What is Counselling?
What is Counselling?
Type in ‘What is counselling?’ to a search engine and you will find that it is called a ‘talking therapy’. The implication is that it helps to talk to someone else about our feelings and thoughts. While we may have found this to be true in our life already, it can also raise some real questions. I think these questions point to limits in this idea of counselling. Counselling isn’t a talking therapy as much as a relational therapy.
More than talking
How does talking solve anything? Why do I need to see someone trained, if all they need to do is listen? What do I talk about? What if I have nothing to say? Will the counsellor get me? Respect me? Like me? Will I end up spilling everything and looking foolish? What will they say back?
These questions highlight the limits of counselling as a talking therapy. Counselling goes beyond talk*. Rather, talking is the vehicle for something else that is transformative: a new kind of relationship. Counselling holds that, inasmuch as problems are woven from relationships past or present, so they can be untangled in relationship.
You wouldn’t say that football is kicking a ball and trying to get it into a goal (well, some might!). There are various tactics and skills that all go towards scoring more goals than the other team. Similarly, in counselling, there are different relationships that occur between the client and counsellor. Some might be needed at different times in a session or over sessions. Some might be needed in different life circumstances, when the opponents start doing something different: some when we are ‘losing’ and at the bottom of the table; some to simply stop letting in any more goals; some to help us play more freely, score more abundantly and become top-five challengers. They are all part of counselling.
More than tactics
Of course, relating relationships to football tactics has serious limits. A primary one is that, fundamentally, a meaningful relationship cannot be a means to an end. Thus, these relationships cannot be tactics used by a counsellor in order to make the client better. This strays into the dark side of therapy, where we might need to show results in order to prove ourselves or our modality. Rather, defining counselling as a relational therapy necessitates that, at its roots, the counsellor cares for the client, respects them, and values them as a person, seeking to respond to them in ways that are helpful and avoiding ways that are unhelpful to their whole being and not just the ‘symptoms’ that might look good on a league table.

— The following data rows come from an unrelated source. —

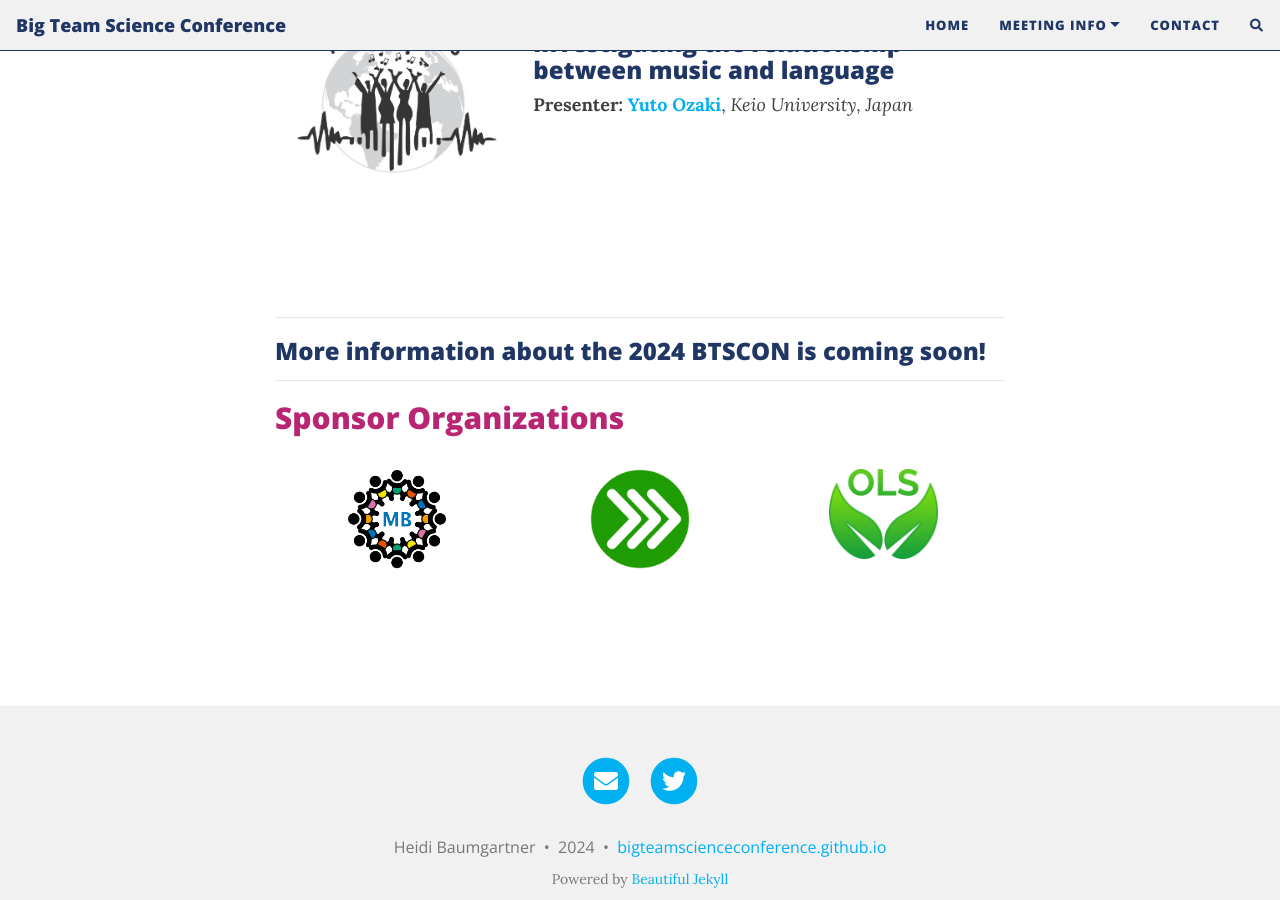
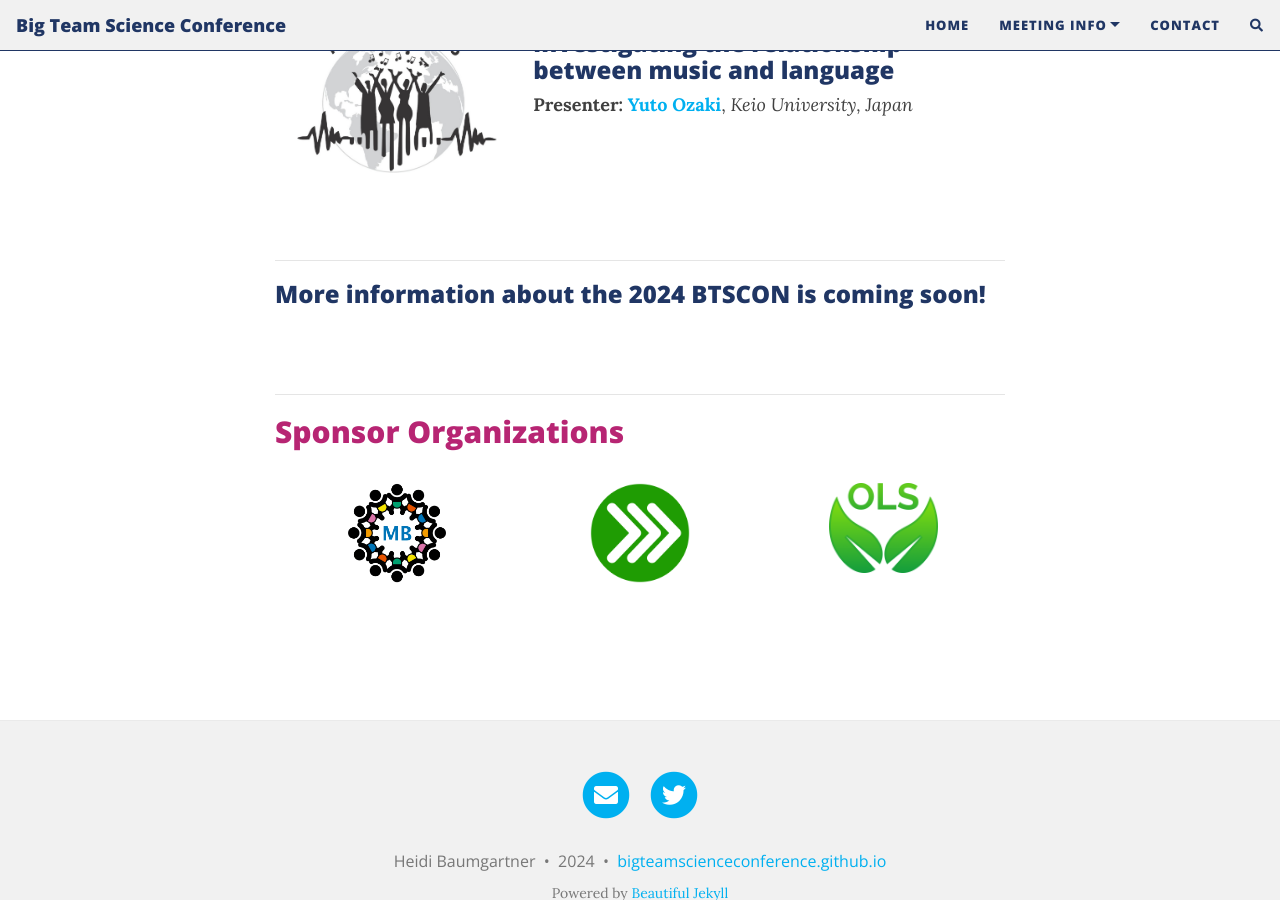
Before and after one commit to bigteamscienceconference/bigteamscienceconference.github.io, a Jekyll site: the page built from index.md, in a window 1280 px wide and 900 px high, scrolled down 2191 px. Built offline with Jekyll 4.4.1, drawn with Linux system fonts in a browser that asks for light colours; nearby versions of some CDN libraries; comment, search, counter and statistics services are not loaded.

Commit message:
Update index.md

```diff
--- a/index.md
+++ b/index.md
@@ -175,8 +175,6 @@ layout: page
     </div>
 -->
 
-<br>
-
 <!--
 ***
 ## [Program]({{site.baseurl}}/schedule/)
@@ -186,6 +184,7 @@ layout: page
 
 ### More information about the 2024 BTSCON is coming soon!
 
+<br>
 
 <!--
 ***
@@ -203,6 +202,7 @@ layout: page
 
 
 ***
+
 <h2 id="sponsors">Sponsor Organizations</h2>
 
 <section>
```
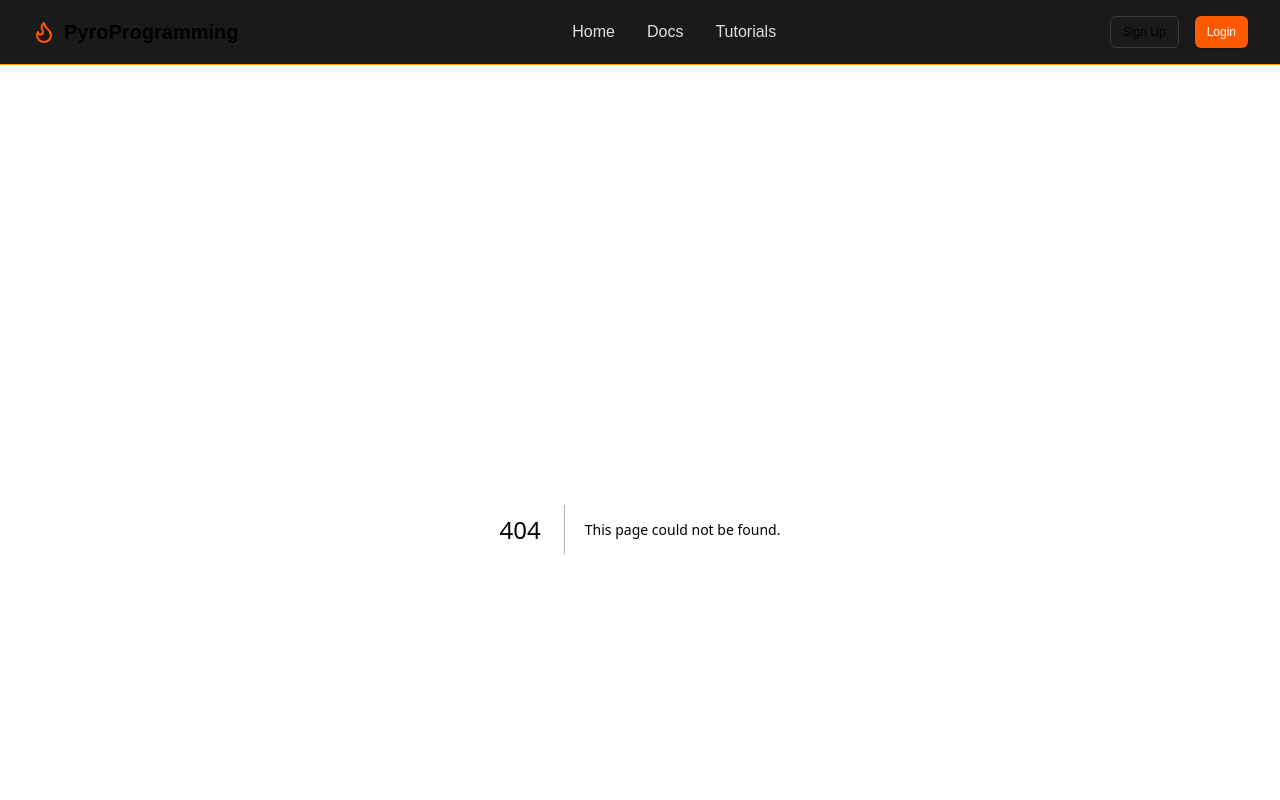
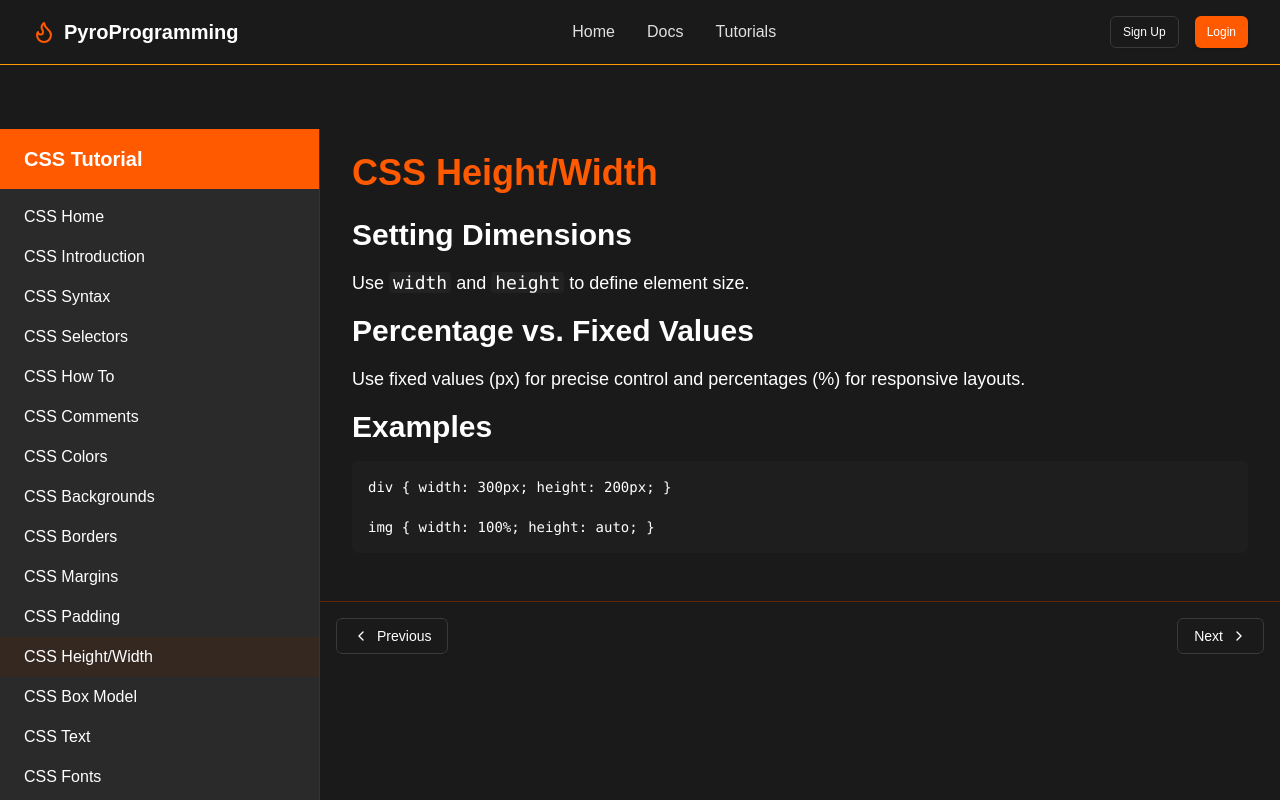
Before and after one commit to 321EZ123/PyroProgramming, a Next.js app: page /tutorials/css/dimension in a window 1280 px wide. Before the commit this address had no page. Shown: the top 800 px of the page. Built offline with nearby package versions, Linux system fonts and the light colour scheme.

Commit message:
Create page.tsx

```diff
--- /dev/null
+++ b/src/app/tutorials/css/dimension/page.tsx
@@ -0,0 +1,24 @@
+"use client";
+
+export default function CssDimension() {
+  return (
+    <div className="max-w-4xl mx-auto">
+      <h1 className="text-4xl font-bold mb-6 text-primary">CSS Height/Width</h1>
+
+      <h2 className="text-3xl font-semibold mb-4">Setting Dimensions</h2>
+      <p className="text-lg mb-4">Use <code className="bg-card/50 px-1 rounded">width</code> and <code className="bg-card/50 px-1 rounded">height</code> to define element size.</p>
+
+      <h2 className="text-3xl font-semibold mb-4">Percentage vs. Fixed Values</h2>
+      <p className="text-lg mb-4">Use fixed values (px) for precise control and percentages (%) for responsive layouts.</p>
+
+      <h2 className="text-3xl font-semibold mb-4">Examples</h2>
+      <div className="bg-[#1E1E1E] rounded-md p-4 mb-6">
+        <pre className="text-white font-mono text-sm">
+          <code>{`div { width: 300px; height: 200px; }
+
+img { width: 100%; height: auto; }`}</code>
+        </pre>
+      </div>
+    </div>
+  );
+}
```
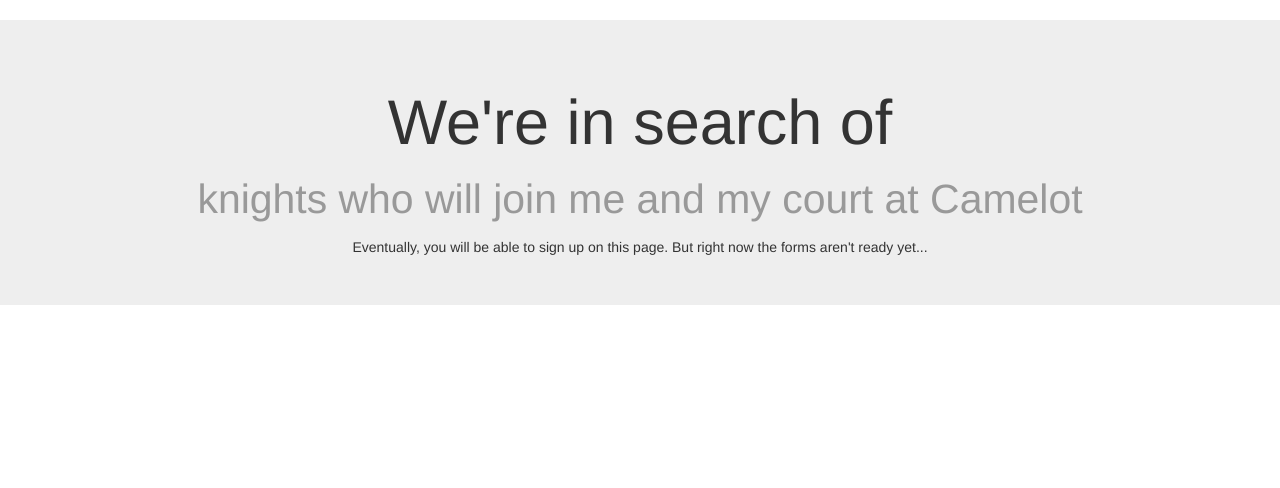
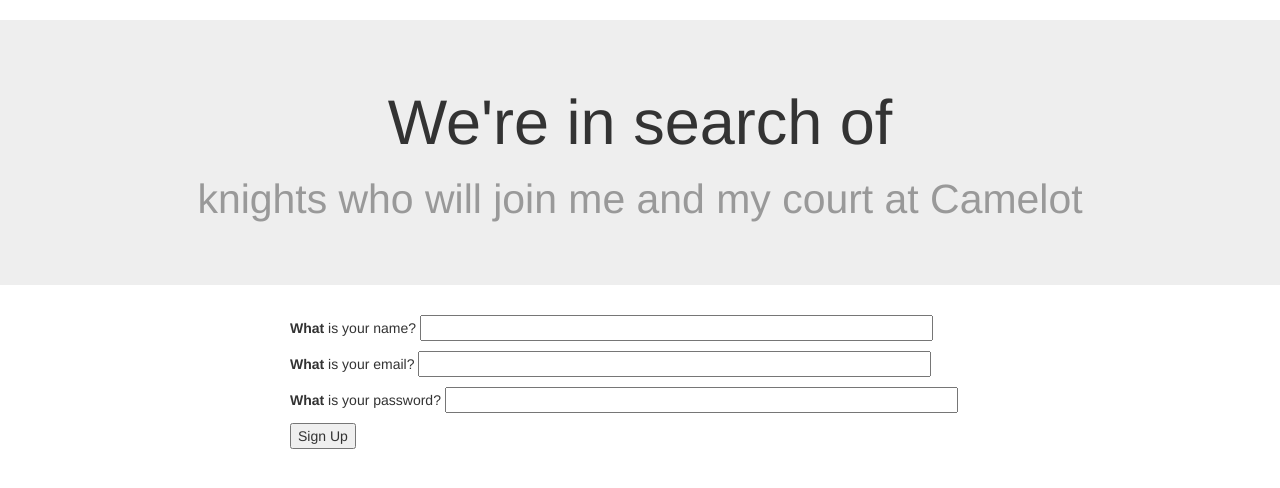
Before and after one commit to mathrick/flask-demo-login-app, a Flask app: template app/templates/sign-up.html in a window 1280 px wide. Shown: the part 52-540 px from the top of the page. Run offline with Flask 2, Linux system fonts and the light colour scheme; the template is opened without the code that fills it, so the values that code supplies are empty, except form fields; tables that the repository leaves empty hold one stand-in row (values such as "Sample post"); form fields are guessed from the names that the template uses; parts of the project's set-up code (start-up, migrations or seed data) failed here and were passed over; some libraries are stand-ins or nearby versions.

Commit message:
Add a sign up form.

```diff
--- a/app/__init__.py
+++ b/app/__init__.py
@@ -12,4 +12,4 @@ app.jinja_env.globals['static'] = (
     lambda filename: url_for('static', filename = filename)
 )
 
-from app import views, models
+from app import views, models, forms
--- a/app/templates/sign-up.html
+++ b/app/templates/sign-up.html
@@ -4,7 +4,21 @@
 <div>
   <div class="jumbotron">
     <h1>We're in search of <br/><small>knights who will join me and my court at Camelot</small></h1>
-    Eventually, you will be able to sign up on this page. But right now the forms aren't ready yet...
+  </div>
+  <div class="container">
+    <form action="">
+      {{ form.hidden_tag() }}
+      <p><strong>What</strong> is your name?
+        {{ form.name(size=60) }}
+      </p>
+      <p><strong>What</strong> is your email?
+        {{ form.email(size=60) }}
+      </p>
+      <p><strong>What</strong> is your password?
+        {{ form.password(size=60) }}
+      </p>
+      <p><input type="submit" name="" value="Sign Up"/></p>
+    </form>
   </div>
 </div>
 {% endblock %}
--- a/app/views.py
+++ b/app/views.py
@@ -1,5 +1,5 @@
 from flask import render_template
-from app import app
+from app import app, forms
 from app.decorators import json_result
 
 @app.route('/')
@@ -12,7 +12,8 @@ def login():
 
 @app.route('/sign-up', methods=["GET", "POST"])
 def sign_up():
-    return render_template("sign-up.html")
+    form = forms.SignUpForm()
+    return render_template("sign-up.html", form=form)
 
 @app.route('/api/test')
 @json_result
--- a/config.py
+++ b/config.py
@@ -4,6 +4,8 @@ basedir = os.path.abspath(os.path.dirname(__file__))
 class Config(object):
     TESTING = False
     DEBUG = False
+    CSRF_ENABLED = True
+    SECRET_KEY = "'tis just a flesh wound!"
     SQLALCHEMY_DATABASE_URI = 'sqlite:///' + os.path.join(basedir, "db", 'app.db')
     ALEMBIC_MIGRATE_DIR = os.path.join(basedir, "db", 'migrations')
 
```
Also changed, not shown: app/forms.py (added, +9 -0 lines).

Nevertheless, there are different types of relationship that can emerge in the counselling room (and in everyday life) and that all have the potential to be helpful or harmful. They can be helpful, if the counsellor meets the client in the relationship with respect and care, and will often be unhelpful, if the counsellor fails to do this. A counsellor’s training should be extensive enough (and involve sufficient personal therapy for themselves) to help them, more often than not, sense what type of relationship is needed and is emerging, and be available to offer that relationship to the client when they need it.
What do you mean by a relationship?
A relationship is simply how we relate to or connect with another person. There are many different ways we can relate: as children, parents, students, teachers, mentees, mentors, managers, peers, friends and even as humans. In the next blog, I will discuss four main ways that the counsellor and client might find themselves relating, and how these have the potential to be helpful or unhelpful. Hopefully, this will help to demystify counselling further and point to what clients might expect from counselling, how it can be deeply helpful, and why counsellors need sufficient training to avoid inadvertent harm.
* This is evident by the fact that you may use creative means (sand trays, collages, images, etc.) in therapy, and, indeed, some sessions have been recorded where neither counsellor or client said a word!